The lower the grade of gold ore being mined the higher the production costs. To illustrate: in 1998 Barrick loaded about 55 trucks a day to move 2.3 million ounces at its Cortez and Goldstrike mines. In 2017 the number of trucks required to move the same amount of gold had risen to 220. That is four times the amount it took to move ore a decade ago. More trucks mean more fuel spent, extra labour and extra processing costs.


Production from the top three mining companies -Barrick, GoldCorp and Newmont fell by 15% between 2017 and 2018. Barrick lost the most. It reported a decline in production of over 20%. Goldcorp fell by 10% while Newmont reported a 9% drop over the same period.


In the first quarter of 2018. the combined free cash flow for all three companies dropped from $718 million to $38 million. Of the three companies, Goldcorp was the most distressed.
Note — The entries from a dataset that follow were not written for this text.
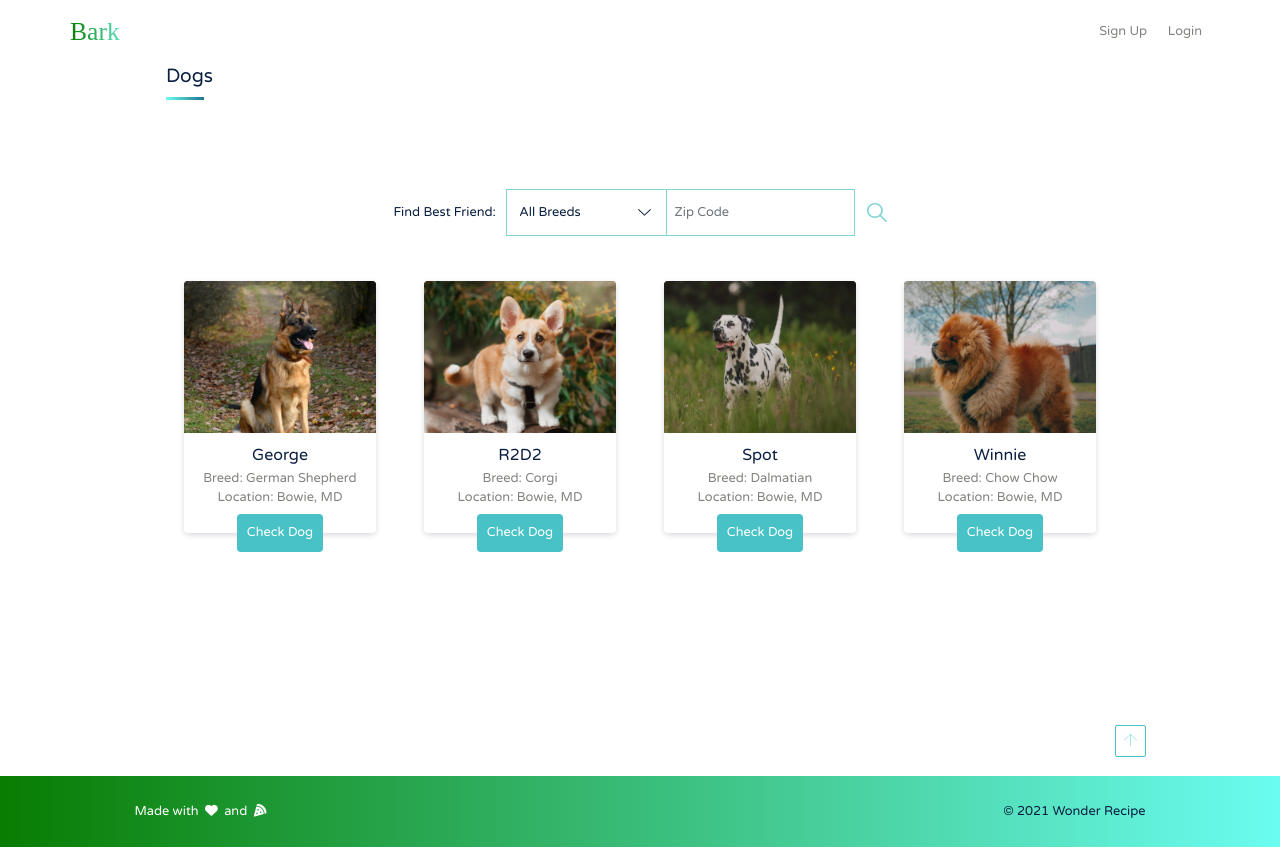
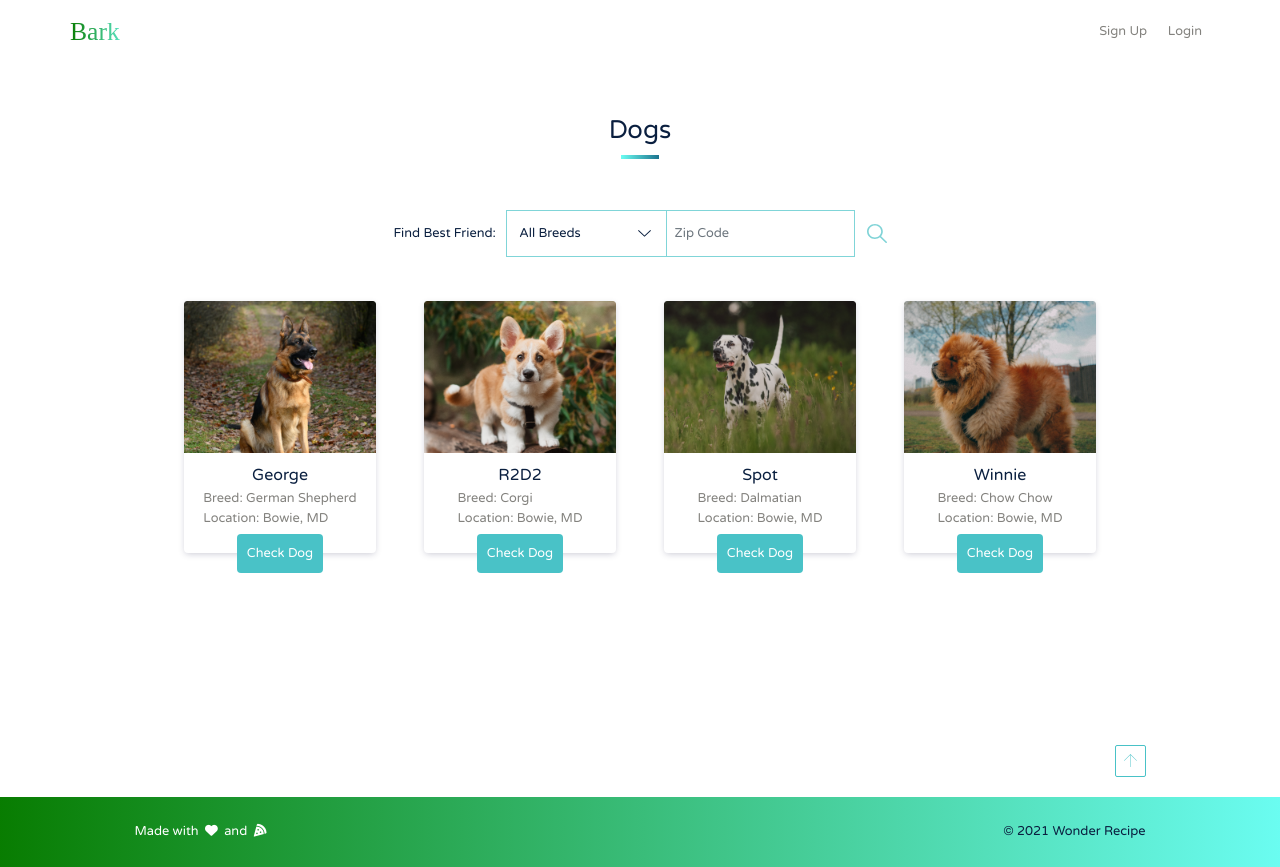
Before and after one commit to lawrencedovin/capstone-2-bark, a React (Create React App) app in the folder bark/: page /search in a window 1280 px wide. Built offline with nearby package versions, Linux system fonts and the light colour scheme; a web font is replaced by a local one.

Commit message:
Updated styles of description text

```diff
--- a/bark/src/components/cards/Cards/Cards.js
+++ b/bark/src/components/cards/Cards/Cards.js
@@ -19,10 +19,10 @@ function Cards({imgUrl, title, description, btnText}) {
             <h5 class="card-title logged-in-card__title">{title}</h5>
             {description
             ?
-            <>
+            <div className="logged-in-card__description-container">
               <p class="card-text logged-in-card__description">Breed: {description.breed}</p>
               <p class="card-text logged-in-card__description">Location: {description.location}</p>
-            </>
+            </div>
             :
             <></>
             }
--- a/bark/src/components/titles/SearchTitle/SearchTitle.js
+++ b/bark/src/components/titles/SearchTitle/SearchTitle.js
@@ -5,11 +5,11 @@ const SearchTitle = ({title}) => (
   <div data-testid="SearchTitle">
     <div className="container-fluid">
       <div className="row">
-        <div className="home-seperator col-md-10 mx-auto">
-          <h1 className="home-seperator__title">
+        <div className="search col-md-10 mx-auto">
+          <h1 className="search__title">
             {title}
           </h1>
-          <div className="home-seperator__underline"></div>
+          <div className="search__underline"></div>
         </div>
       </div>
     </div>
--- a/bark/src/css/styles.css
+++ b/bark/src/css/styles.css
@@ -168,6 +168,18 @@ button {
     background: linear-gradient(90.4deg, #6BFDF2 0%, #1C738E 100%);
     margin-top: 1.2rem; }
 
+.search {
+  text-align: center;
+  margin-top: 6.4rem; }
+  .search__title {
+    font-size: 3.2rem;
+    margin-bottom: 1.2rem; }
+  .search__underline {
+    height: .4rem;
+    width: 4.8rem;
+    background: linear-gradient(90.4deg, #6BFDF2 0%, #1C738E 100%);
+    margin: 0 auto; }
+
 .logged-in-card__img-body-container {
   width: 24rem;
   margin: 0 auto;
@@ -205,7 +217,11 @@ button {
 
 .logged-in-card__description {
   color: #83827E;
-  margin-bottom: 0; }
+  margin-bottom: 0;
+  text-align: left; }
+  .logged-in-card__description-container {
+    display: inline-block;
+    margin: 0 auto; }
 
 .logged-in-card__button {
   background-color: #49C2C7;
--- a/bark/src/sass/components/cards/_cards.scss
+++ b/bark/src/sass/components/cards/_cards.scss
@@ -49,6 +49,11 @@
     &__description {
         color: $color-gray;
         margin-bottom: 0;
+        text-align: left;
+        &-container {
+            display: inline-block;
+            margin: 0 auto;
+        }
     }
 
     &__button {
--- /dev/null
+++ b/bark/src/sass/components/titles/_search-title.scss
@@ -0,0 +1,14 @@
+.search {
+    text-align: center;
+    margin-top: 6.4rem;
+    &__title {
+        font-size: $font-size-medium;
+        margin-bottom: 1.2rem;
+    }
+    &__underline {
+        height: .4rem;
+        width: 4.8rem;
+        background: linear-gradient(90.4deg, #6BFDF2 0%, #1C738E 100%);
+        margin: 0 auto;
+    }
+}
--- a/bark/src/sass/components/titles/_titles.scss
+++ b/bark/src/sass/components/titles/_titles.scss
@@ -1 +1,2 @@
 @import "./home-seperator";
+@import "./search-title";
```
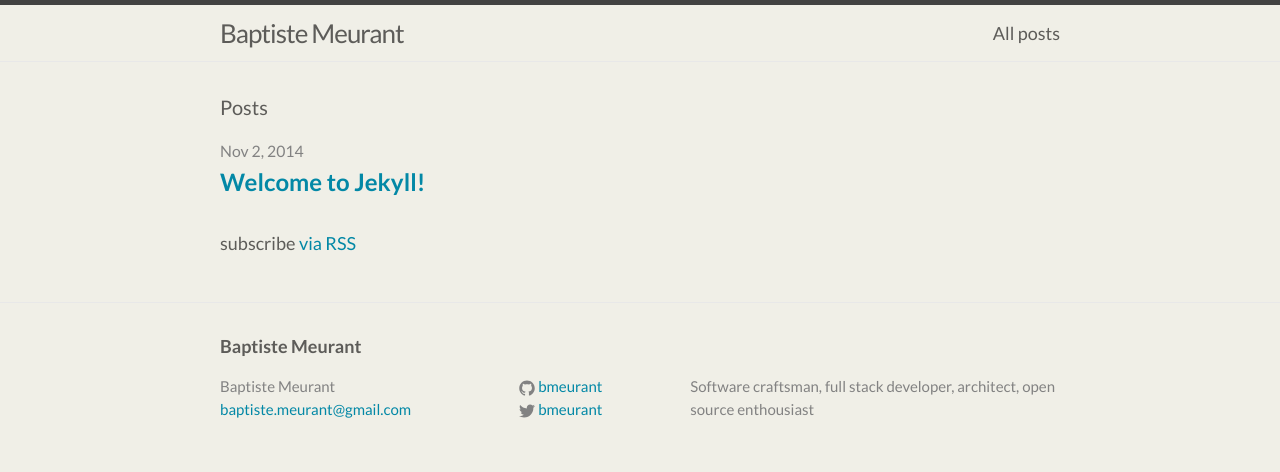
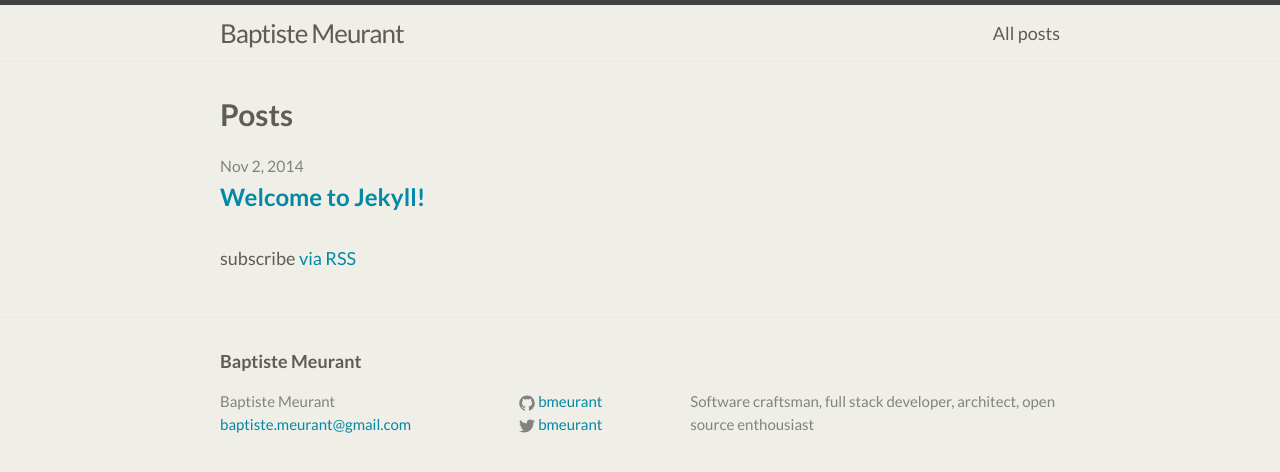
Before and after one commit to bmeurant/bmeurant.github.io, a Jekyll site: the page built from posts/index.html, in a window 1280 px wide. Shown: the top 472 px of the page. Built offline with Jekyll 4.4.1, drawn with Linux system fonts in a browser that asks for light colours; Markdown is read by kramdown in place of the engine named in the settings.

Commit message:
Change titles style

```diff
--- a/_sass/_base.scss
+++ b/_sass/_base.scss
@@ -93,7 +93,7 @@
     text-decoration: none;
 
     &:visited {
-        color: darken($brand-color, 15%);
+        color: darken($brand-color, 5%);
     }
 
     &:hover {
--- a/_sass/_layout.scss
+++ b/_sass/_layout.scss
@@ -166,8 +166,8 @@
 }
 
 .page-heading {
-    font-size: 20px;
-    font-weight: 500;
+    font-size: 30px;
+    font-weight: 700;
 }
 
 .post-list {
@@ -187,9 +187,7 @@
 .post-link {
     display: block;
     font-size: 24px;
-    &:visited {
-      color: $dark-gray;
-    }
+    color: $blue;
 }
 
 
@@ -205,6 +203,7 @@
     font-size: 42px;
     letter-spacing: -1px;
     line-height: 1;
+    color: $blue;
 
     @include media-query($on-laptop) {
         font-size: 36px;
```
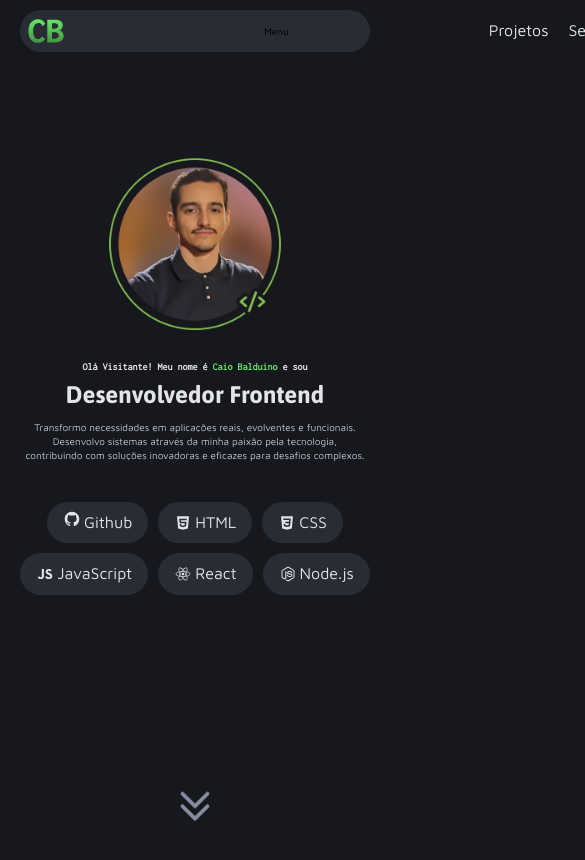
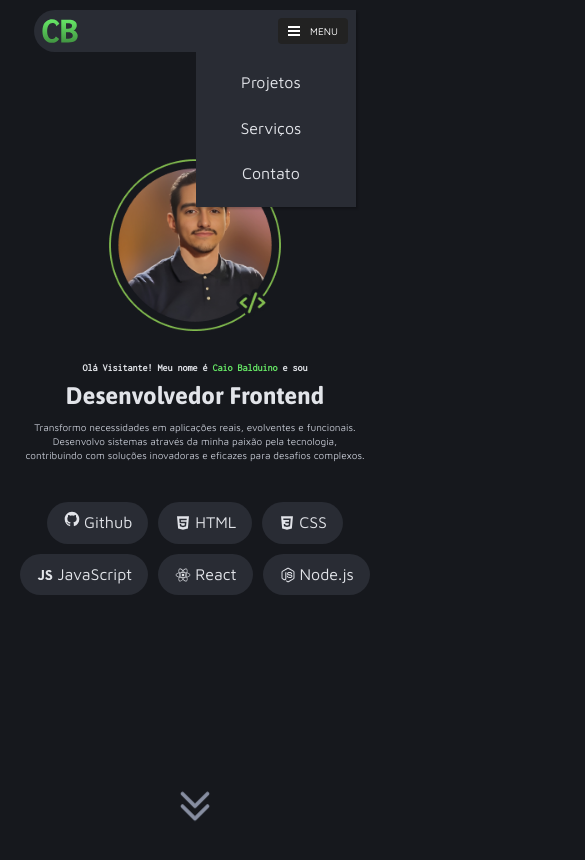
Before and after one commit to Caiobaldudev/caiobaldu-dev, a plain HTML site: page index.html in a window 390 px wide. Shown: the top 860 px of the page, 585 px wide, since content can reach past the window. Drawn offline with Linux system fonts and the light colour scheme.

Commit message:
🎨 style: Add styling to mobile menu

```diff
--- a/css/header.css
+++ b/css/header.css
@@ -1,4 +1,5 @@
 header {
+  width: 100%;
   display: flex;
   align-items: center;
   justify-content: center;
@@ -6,6 +7,7 @@ header {
 }
 
 .nav-header {
+  position: relative;
   max-width: 100%;
   background-color: var(--gray-300);
   padding: 0.8rem;
@@ -51,3 +53,46 @@ header {
   transform: scaleX(1);
   transform-origin: bottom left;
 }
+
+[data-menu="button"] {
+  display: none;
+}
+
+@media (max-width: 768px) {
+  [data-menu="button"] {
+    display: flex;
+    background: #222;
+    border: none;
+    padding: 0.5rem 1rem;
+    border-radius: 0.4rem;
+    text-transform: uppercase;
+    color: #fff;
+    cursor: pointer;
+    align-items: center;
+    position: relative;
+    z-index: 300;
+  }
+
+  [data-menu="button"]::before {
+    content: "";
+    margin-right: 1rem;
+    display: inline-block;
+    height: 2px;
+    width: 12px;
+    background: #fff;
+    box-shadow: 0 4px #fff, 0 -4px #fff;
+  }
+
+  [data-menu="list"] {
+    display: flex;
+    flex-direction: column;
+    position: absolute;
+    background-color: var(--gray-300);
+    z-index: 200;
+    width: 16rem;
+    top: 0;
+    right: 0;
+    padding: 60px 0 20px 0;
+    box-shadow: 2px 2px 2px 0 rgba(0, 0, 0, 0.2);
+  }
+}
```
The $10-billion Deal with Newmont helped raise the share price which had plummeted from $54 in 2011 to $12.86 in 2018.


Goldcorp had made a number of bad decisions over the years like overestimating certain mines production like the Eleonore project that produced only 350,000 oz. instead of the 600,000 ounces it was expected to produce in 2018. And then there was the underwhelming production figures from its Coceneur development in Ontario and Kaminak Gold. All these projects cost more than they were worth. In 2017 the mining company paid more than half a billion dollars for a stake in the Chilean Cerro Casale and then again put money in another Chilean mine called Caspice that underperformed.


Merging these three behemoths gives the new entity an edge over other large companies like Newcrest AngloGold Ashanti and Kinross. This deal means the mining companies have to restructure and even sell some assets to get more money into the project. Already Newmont announced a sale of assets that are worth $1.5 billion over the next two years.


There is definitely a reduction in the number of large mineral finds. In the 70s, 80s and 90s the mining industry was finding countless gold deposits greater than 50 million ounces, these days it is hard to come by at least 15 million ounces. With discoveries by larger mining companies tapering off, the future lies with smaller operations.


What does this mean for the ordinary man on the streets looking to sell of buy gold? Well, less gold means higher prises. If there are no more large gold deposits, then the price of gold will continue to rise. Merging companies like GorldCorp, Newmont and Barrick might ensure the continued life of certain mines, but it still does not halt or lessen the depletion of this precious metal or improve the quality of the product.